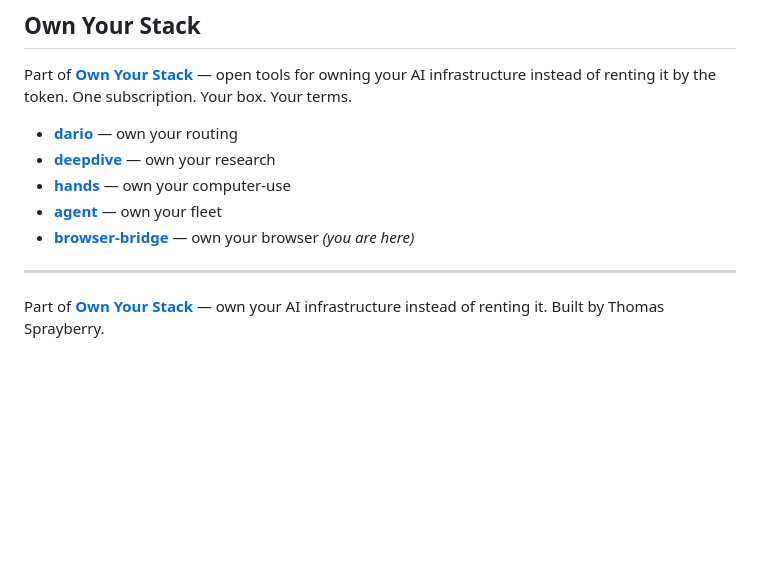
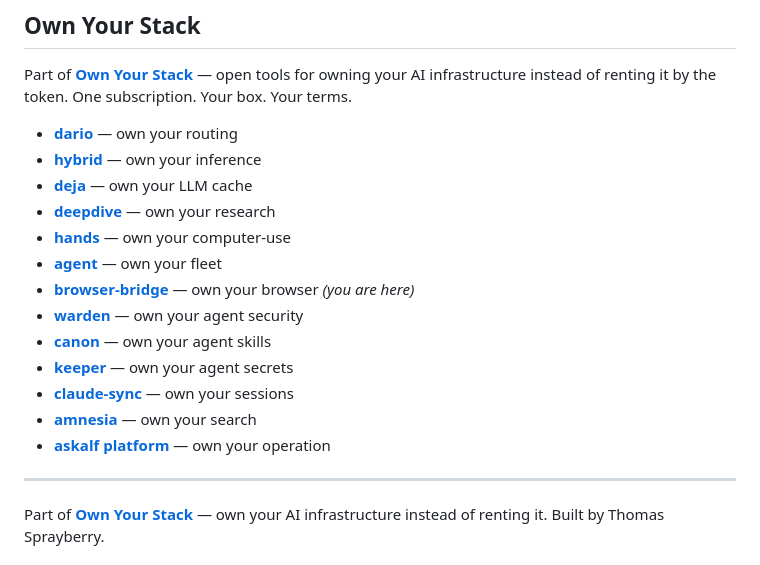
Before and after one commit to askalf/browser-bridge, a Markdown page: README.md, the part around the change. Drawn GitHub-style; blank space fills up the shorter version.

Commit message:
readme: refresh Own Your Stack footer (add hybrid + current stack)

```diff
--- a/README.md
+++ b/README.md
@@ -163,10 +163,18 @@ MIT — see [LICENSE](LICENSE).
 Part of **[Own Your Stack](https://github.com/askalf)** — open tools for owning your AI infrastructure instead of renting it by the token. One subscription. Your box. Your terms.
 
 - **[dario](https://github.com/askalf/dario)** — own your routing
+- **[hybrid](https://github.com/askalf/hybrid)** — own your inference
+- **[deja](https://github.com/askalf/deja)** — own your LLM cache
 - **[deepdive](https://github.com/askalf/deepdive)** — own your research
 - **[hands](https://github.com/askalf/hands)** — own your computer-use
 - **[agent](https://github.com/askalf/agent)** — own your fleet
 - **[browser-bridge](https://github.com/askalf/browser-bridge)** — own your browser _(you are here)_
+- **[warden](https://github.com/askalf/warden)** — own your agent security
+- **[canon](https://github.com/askalf/canon)** — own your agent skills
+- **[keeper](https://github.com/askalf/keeper)** — own your agent secrets
+- **[claude-sync](https://github.com/askalf/claude-sync)** — own your sessions
+- **[amnesia](https://github.com/askalf/amnesia)** — own your search
+- **[askalf platform](https://askalf.org)** — own your operation
 
 ---
 Part of **[Own Your Stack](https://github.com/askalf)** — own your AI infrastructure instead of renting it. Built by Thomas Sprayberry.
```
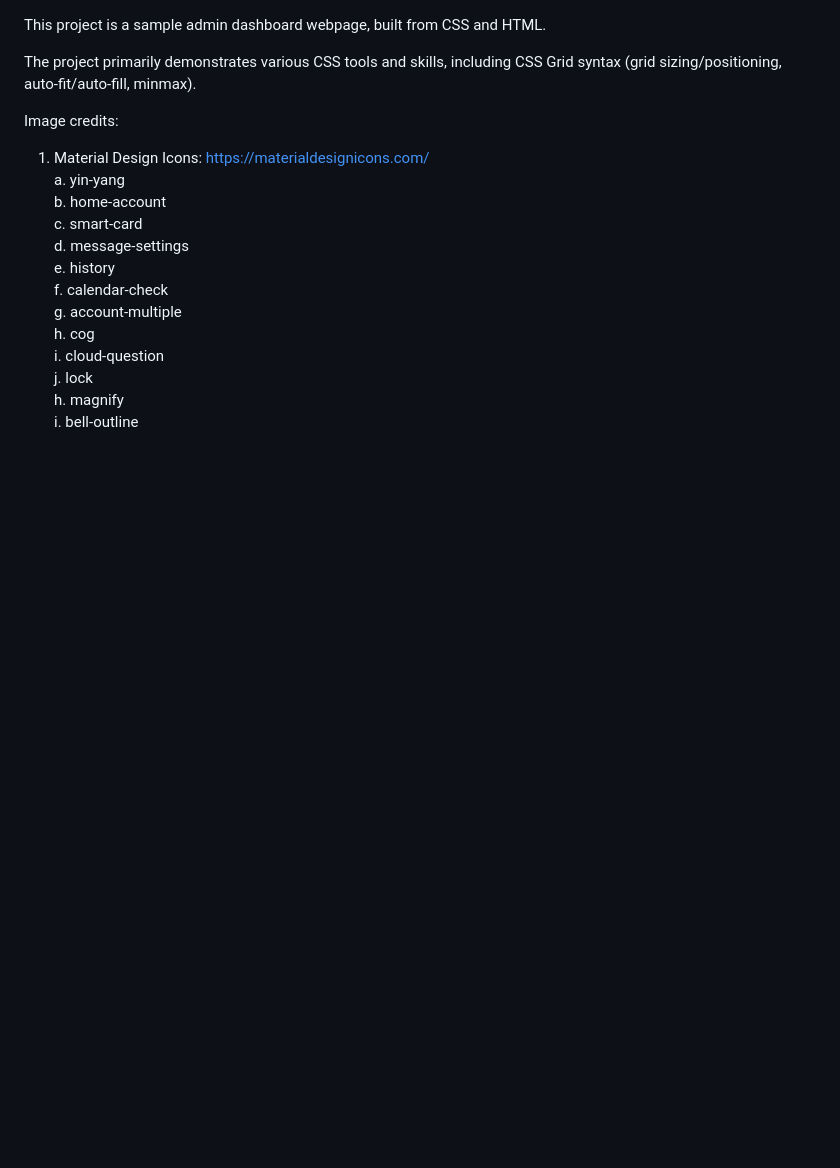
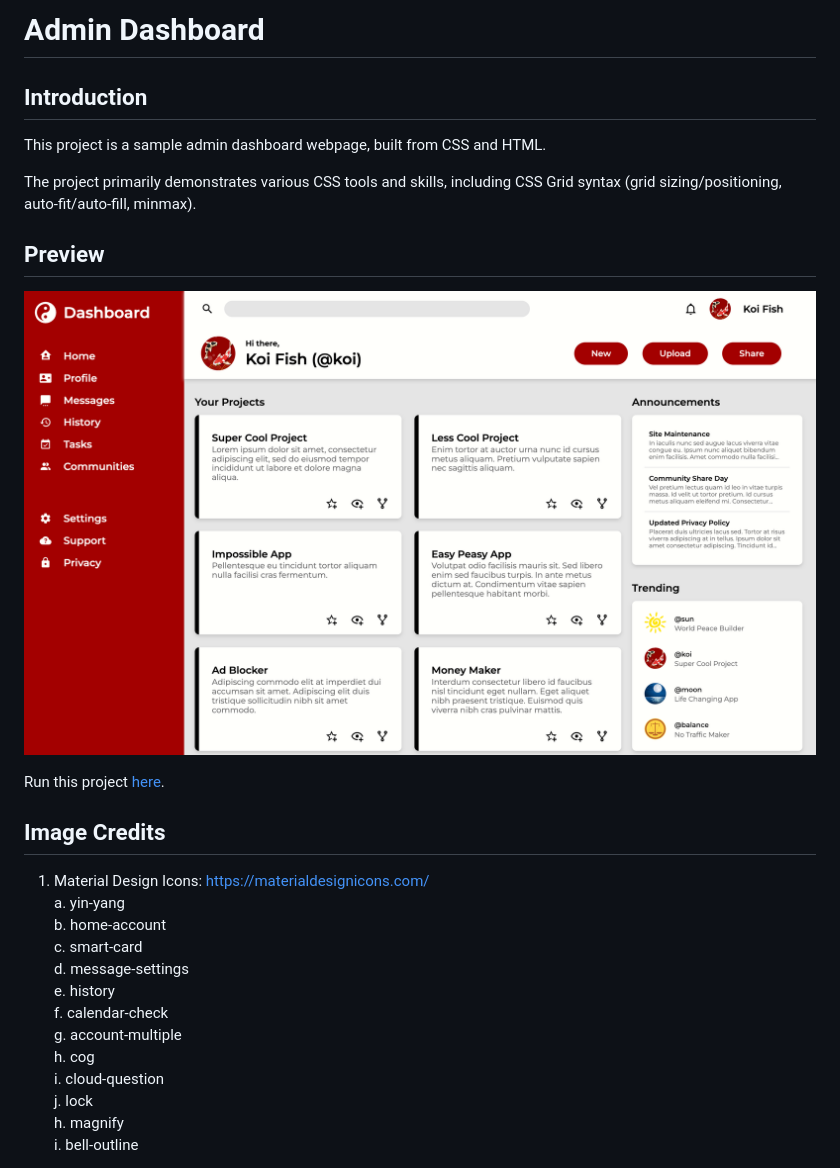
Before and after one commit to xsherryhe/admin-dashboard, a Markdown page: README.md, the part around the change. Rendered like a GitHub page; pictures changed too: images/preview.png (added); blank space fills up the shorter version.

Commit message:
Updated README.md with headings and preview

```diff
--- a/README.md
+++ b/README.md
@@ -1,8 +1,18 @@
+# Admin Dashboard
+
+## Introduction
+
 This project is a sample admin dashboard webpage, built from CSS and HTML.
 
 The project primarily demonstrates various CSS tools and skills, including CSS Grid syntax (grid sizing/positioning, auto-fit/auto-fill, minmax).
 
-Image credits:
+## Preview
+
+![Admin Dashboard preview](./images/preview.png)
+
+Run this project [here](https://xsherryhe.github.io/admin-dashboard/).
+
+## Image Credits
 
 1. Material Design Icons: https://materialdesignicons.com/
   a. yin-yang
```
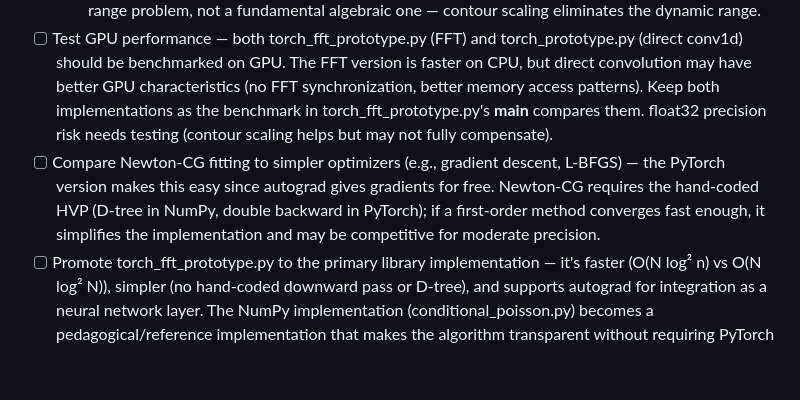
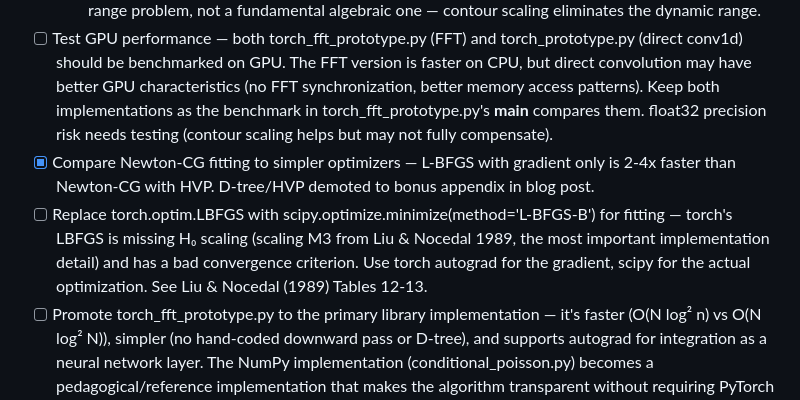
Before and after one commit to timvieira/conditional-poisson-sampling, a Markdown page: TODO.md, the part around the change. Drawn GitHub-style; blank space fills up the shorter version.

Commit message:
Add TODO: replace torch.optim.LBFGS with scipy L-BFGS-B (Liu & Nocedal 1989)
torch.optim.LBFGS is missing H₀ scaling (scaling M3) which the original
paper identifies as the most important implementation detail.

Co-Authored-By: Claude Opus 4.6 (1M context) <noreply@anthropic.com>

```diff
--- a/TODO.md
+++ b/TODO.md
@@ -84,7 +84,8 @@
 - [x] Recover sub-O(Nn) complexity with numerical stability — **solved via contour radius scaling** (torch_fft_prototype.py). Rescale weights w_i -> w_i*r where r shifts the product polynomial's peak to degree n. FFT rounding errors are now relative to the coefficient we need, not a distant peak. r = exp(t) where t is the Poisson sampling Lagrange multiplier (sum sigmoid(log w_i + t) = n). Result: O(N log² n), machine-epsilon precision, 10-16x faster than NumPy, fully differentiable.
     - The earlier obstacle (FFT/Karatsuba subtractions cancelling small coefficients) was a dynamic range problem, not a fundamental algebraic one — contour scaling eliminates the dynamic range.
 - [ ] Test GPU performance — both torch_fft_prototype.py (FFT) and torch_prototype.py (direct conv1d) should be benchmarked on GPU. The FFT version is faster on CPU, but direct convolution may have better GPU characteristics (no FFT synchronization, better memory access patterns). Keep both implementations as the benchmark in torch_fft_prototype.py's __main__ compares them. float32 precision risk needs testing (contour scaling helps but may not fully compensate).
-- [ ] Compare Newton-CG fitting to simpler optimizers (e.g., gradient descent, L-BFGS) — the PyTorch version makes this easy since autograd gives gradients for free. Newton-CG requires the hand-coded HVP (D-tree in NumPy, double backward in PyTorch); if a first-order method converges fast enough, it simplifies the implementation and may be competitive for moderate precision.
+- [x] Compare Newton-CG fitting to simpler optimizers — L-BFGS with gradient only is 2-4x faster than Newton-CG with HVP. D-tree/HVP demoted to bonus appendix in blog post.
+- [ ] Replace torch.optim.LBFGS with scipy.optimize.minimize(method='L-BFGS-B') for fitting — torch's LBFGS is missing H₀ scaling (scaling M3 from Liu & Nocedal 1989, the most important implementation detail) and has a bad convergence criterion. Use torch autograd for the gradient, scipy for the actual optimization. See Liu & Nocedal (1989) Tables 12-13.
 - [ ] Promote torch_fft_prototype.py to the primary library implementation — it's faster (O(N log² n) vs O(N log² N)), simpler (no hand-coded downward pass or D-tree), and supports autograd for integration as a neural network layer. The NumPy implementation (conditional_poisson.py) becomes a pedagogical/reference implementation that makes the algorithm transparent without requiring PyTorch — keep it, but frame it as the teaching version. Need to: add sampling to the torch version, match the full ConditionalPoisson API (fit, log_prob, etc.), add tests, decide on the package structure.
 
 ## Bugs
```
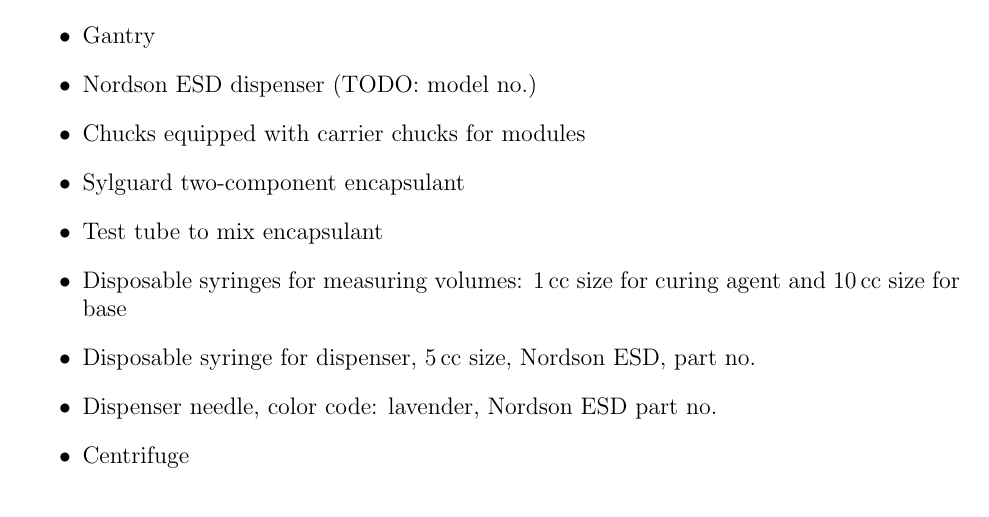
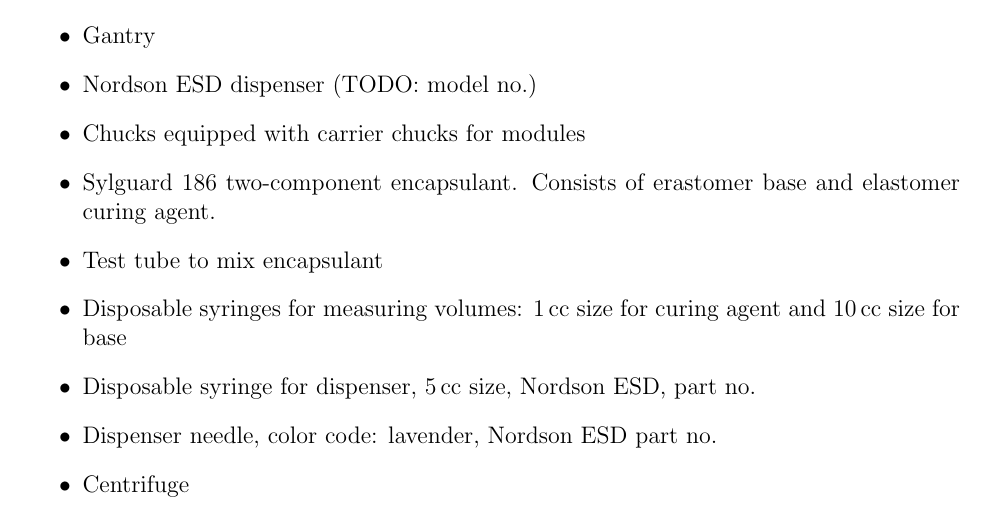
Before and after one commit to psi46/unl-sop, a LaTeX document (UNL-PxPhI-SOP-105.tex): part of page 2 of 4, cut so that both start at the same text. Compiled offline with pdfLaTeX.

Commit message:
Added spec of Sylguard

```diff
--- a/UNL-PxPhI-SOP-105.tex
+++ b/UNL-PxPhI-SOP-105.tex
@@ -31,7 +31,7 @@
     \item Gantry
     \item Nordson ESD dispenser (TODO: model no.)
     \item Chucks equipped with carrier chucks for modules
-    \item Sylguard two-component encapsulant
+    \item Sylguard 186 two-component encapsulant. Consists of erastomer base and elastomer curing agent.
     \item Test tube to mix encapsulant
     \item Disposable syringes for measuring volumes: 1\,cc size for curing agent and 10\,cc size for base
     \item Disposable syringe for dispenser, 5\,cc size, Nordson ESD, part no.
```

§ **PROBLEM TO WORK ON**:
Return the complete material exactly as it appears, without images.

§ **OUTPUT FOR THIS EXERCISE**:
Before and after one commit to askalf/browser-bridge, a Markdown page: README.md, the part around the change. Drawn GitHub-style; blank space fills up the shorter version.

Commit message:
readme: refresh Own Your Stack footer (add hybrid + current stack)

```diff
--- a/README.md
+++ b/README.md
@@ -163,10 +163,18 @@ MIT — see [LICENSE](LICENSE).
 Part of **[Own Your Stack](https://github.com/askalf)** — open tools for owning your AI infrastructure instead of renting it by the token. One subscription. Your box. Your terms.
 
 - **[dario](https://github.com/askalf/dario)** — own your routing
+- **[hybrid](https://github.com/askalf/hybrid)** — own your inference
+- **[deja](https://github.com/askalf/deja)** — own your LLM cache
 - **[deepdive](https://github.com/askalf/deepdive)** — own your research
 - **[hands](https://github.com/askalf/hands)** — own your computer-use
 - **[agent](https://github.com/askalf/agent)** — own your fleet
 - **[browser-bridge](https://github.com/askalf/browser-bridge)** — own your browser _(you are here)_
+- **[warden](https://github.com/askalf/warden)** — own your agent security
+- **[canon](https://github.com/askalf/canon)** — own your agent skills
+- **[keeper](https://github.com/askalf/keeper)** — own your agent secrets
+- **[claude-sync](https://github.com/askalf/claude-sync)** — own your sessions
+- **[amnesia](https://github.com/askalf/amnesia)** — own your search
+- **[askalf platform](https://askalf.org)** — own your operation
 
 ---
 Part of **[Own Your Stack](https://github.com/askalf)** — own your AI infrastructure instead of renting it. Built by Thomas Sprayberry.
```
Before and after one commit to xsherryhe/admin-dashboard, a Markdown page: README.md, the part around the change. Rendered like a GitHub page; pictures changed too: images/preview.png (added); blank space fills up the shorter version.

Commit message:
Updated README.md with headings and preview

```diff
--- a/README.md
+++ b/README.md
@@ -1,8 +1,18 @@
+# Admin Dashboard
+
+## Introduction
+
 This project is a sample admin dashboard webpage, built from CSS and HTML.
 
 The project primarily demonstrates various CSS tools and skills, including CSS Grid syntax (grid sizing/positioning, auto-fit/auto-fill, minmax).
 
-Image credits:
+## Preview
+
+![Admin Dashboard preview](./images/preview.png)
+
+Run this project [here](https://xsherryhe.github.io/admin-dashboard/).
+
+## Image Credits
 
 1. Material Design Icons: https://materialdesignicons.com/
   a. yin-yang
```
Before and after one commit to timvieira/conditional-poisson-sampling, a Markdown page: TODO.md, the part around the change. Drawn GitHub-style; blank space fills up the shorter version.

Commit message:
Add TODO: replace torch.optim.LBFGS with scipy L-BFGS-B (Liu & Nocedal 1989)
torch.optim.LBFGS is missing H₀ scaling (scaling M3) which the original
paper identifies as the most important implementation detail.

Co-Authored-By: Claude Opus 4.6 (1M context) <noreply@anthropic.com>

```diff
--- a/TODO.md
+++ b/TODO.md
@@ -84,7 +84,8 @@
 - [x] Recover sub-O(Nn) complexity with numerical stability — **solved via contour radius scaling** (torch_fft_prototype.py). Rescale weights w_i -> w_i*r where r shifts the product polynomial's peak to degree n. FFT rounding errors are now relative to the coefficient we need, not a distant peak. r = exp(t) where t is the Poisson sampling Lagrange multiplier (sum sigmoid(log w_i + t) = n). Result: O(N log² n), machine-epsilon precision, 10-16x faster than NumPy, fully differentiable.
     - The earlier obstacle (FFT/Karatsuba subtractions cancelling small coefficients) was a dynamic range problem, not a fundamental algebraic one — contour scaling eliminates the dynamic range.
 - [ ] Test GPU performance — both torch_fft_prototype.py (FFT) and torch_prototype.py (direct conv1d) should be benchmarked on GPU. The FFT version is faster on CPU, but direct convolution may have better GPU characteristics (no FFT synchronization, better memory access patterns). Keep both implementations as the benchmark in torch_fft_prototype.py's __main__ compares them. float32 precision risk needs testing (contour scaling helps but may not fully compensate).
-- [ ] Compare Newton-CG fitting to simpler optimizers (e.g., gradient descent, L-BFGS) — the PyTorch version makes this easy since autograd gives gradients for free. Newton-CG requires the hand-coded HVP (D-tree in NumPy, double backward in PyTorch); if a first-order method converges fast enough, it simplifies the implementation and may be competitive for moderate precision.
+- [x] Compare Newton-CG fitting to simpler optimizers — L-BFGS with gradient only is 2-4x faster than Newton-CG with HVP. D-tree/HVP demoted to bonus appendix in blog post.
+- [ ] Replace torch.optim.LBFGS with scipy.optimize.minimize(method='L-BFGS-B') for fitting — torch's LBFGS is missing H₀ scaling (scaling M3 from Liu & Nocedal 1989, the most important implementation detail) and has a bad convergence criterion. Use torch autograd for the gradient, scipy for the actual optimization. See Liu & Nocedal (1989) Tables 12-13.
 - [ ] Promote torch_fft_prototype.py to the primary library implementation — it's faster (O(N log² n) vs O(N log² N)), simpler (no hand-coded downward pass or D-tree), and supports autograd for integration as a neural network layer. The NumPy implementation (conditional_poisson.py) becomes a pedagogical/reference implementation that makes the algorithm transparent without requiring PyTorch — keep it, but frame it as the teaching version. Need to: add sampling to the torch version, match the full ConditionalPoisson API (fit, log_prob, etc.), add tests, decide on the package structure.
 
 ## Bugs
```
Before and after one commit to psi46/unl-sop, a LaTeX document (UNL-PxPhI-SOP-105.tex): part of page 2 of 4, cut so that both start at the same text. Compiled offline with pdfLaTeX.

Commit message:
Added spec of Sylguard

```diff
--- a/UNL-PxPhI-SOP-105.tex
+++ b/UNL-PxPhI-SOP-105.tex
@@ -31,7 +31,7 @@
     \item Gantry
     \item Nordson ESD dispenser (TODO: model no.)
     \item Chucks equipped with carrier chucks for modules
-    \item Sylguard two-component encapsulant
+    \item Sylguard 186 two-component encapsulant. Consists of erastomer base and elastomer curing agent.
     \item Test tube to mix encapsulant
     \item Disposable syringes for measuring volumes: 1\,cc size for curing agent and 10\,cc size for base
     \item Disposable syringe for dispenser, 5\,cc size, Nordson ESD, part no.
```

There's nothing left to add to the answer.